Tilton urged the government to invest in modernizing the air traffic control system and questioned the direction of government policy. “There has been little to no progress in globalizing the business environment in which we operate… an environment as you well know, that inhibits our ability to make business decisions considered “essential” and “normal” in any other industry.”
“No one denies that commercial airlines play an important and permanent role in contributing to the US economy. We enable commerce and tourism, we create jobs, connect small communities and large cities to the world – and we contribute 8 percent of global GDP. In that context, it sounds like an industry you might want to consider for your children’s college fund … or, perhaps not.”
“This is an industry that epitomizes the definition of dilemma. Although we provide absolutely essential service to the public and we enable tremendous collateral wealth creation – we have been systemically incapable of earning our own cost of capital. Although we are constrained by regulation from taking the necessary actions to strengthen our businesses, actions that could provide investment in product and services – we are asked to believe the current regulatory environment is intended to “protect” the industry.
Protect the industry from what, Tilton asked, questioning the lack of serious discussion of the airline industry’s all-too real problems. He noted that $8 billion has been allocated for development of rapid rail services as part of the Federal Stimulus bill but nothing for air traffic control modernization.
“Over the past two years, the industry is expected to lose close to $28 billion dollars. In comparison, in 2001 to 2002, as a result of 9/11, the industry lost a combined $24 billion dollars. We face historic capacity declines. With demand down, yields are also under pressure all across the globe. This year alone, IATA projects that $80 billion in revenue will disappear. In addition, we face tough credit markets.”

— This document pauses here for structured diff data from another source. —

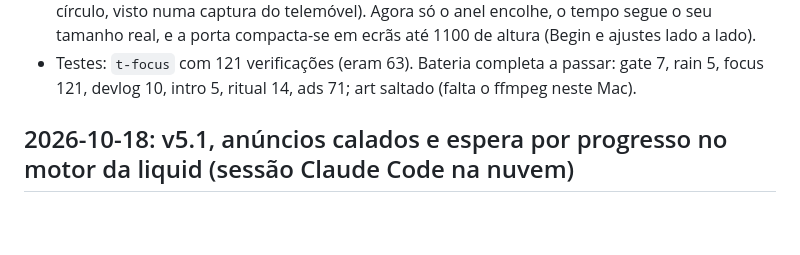
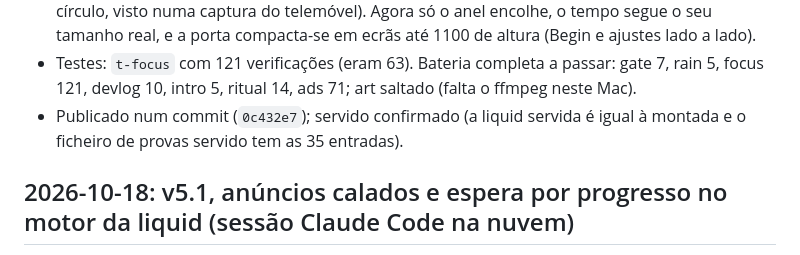
Before and after one commit to hikilinkuja/home-music, a Markdown page: ops/LOG.md, the part around the change. Rendered like a GitHub page; blank space fills up the shorter version.

Commit message:
v5.2-ops: LOG served confirmation
Co-Authored-By: Claude Opus 5.5 <noreply@anthropic.com>

```diff
--- a/ops/LOG.md
+++ b/ops/LOG.md
@@ -28,6 +28,8 @@
   e a porta compacta-se em ecrãs até 1100 de altura (Begin e ajustes lado a lado).
 - Testes: `t-focus` com 121 verificações (eram 63). Bateria completa a passar: gate 7, rain 5,
   focus 121, devlog 10, intro 5, ritual 14, ads 71; art saltado (falta o ffmpeg neste Mac).
+- Publicado num commit (`0c432e7`); servido confirmado (a liquid servida é igual à montada e o ficheiro
+  de provas servido tem as 35 entradas).
 
 ## 2026-10-18: v5.1, anúncios calados e espera por progresso no motor da liquid (sessão Claude Code na nuvem)
 
```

“We are experiencing the greatest drop in revenue and credit availability in this industry’s history. The industry is doing the work it can to build cash reserves and initiate liquidity actions across the spectrum of rather constrained opportunity. But, this does not help build long-term and healthy balance sheets for an industry that has “systemically failed to earn its cost of capital.”
Airlines are facing “creeping” protectionism and “re-regulation” proposals that restrict its ability to manage the industry in a sustainable way, Tilton warns. “Regardless of all the challenges this industry continues to confront, we have those who consider and propose actions to further impede the industry’s ability to compete and grow.”
Tilton believes global markets demand business models that allow for capital investment, consolidation and cross border ventures.” We have a couple of options: either return to a period of full regulation, or get out of the way and let airlines operate like any other global industry. As an industry, we are fragmented, with serious limitations to our ability to invest, merge or cooperate. As such we must work through the regulatory patchwork that exists today to find creative opportunities to profitably meet our customers’ needs.”
“We will continue to do our part – and we need policymakers and governments to work with us – to partner with us – across the globe to put policies in place that address the business and regulatory challenges, put critical infrastructure in place, and allow us to meet the demands that will be placed on us,” Tilton argued, urging review of anti trust laws impacting airlines ability to compete globally.
“Regulatory complexity and constraints should not prevent us from attracting foreign capital or investing in non-U.S. airlines, opportunities available to other global industries,” Tilton said. “This industry was “deregulated” more than 30 years ago, yet the nonsensical constraints on this industry remain and must be removed.”
“To compete globally – and create a sustainable enterprise -- we need to stop “protecting” this industry. What are we protecting it from? Growth? Profitability? New jobs?
Global competitiveness? Those are protections we can do without,” Tilton concluded.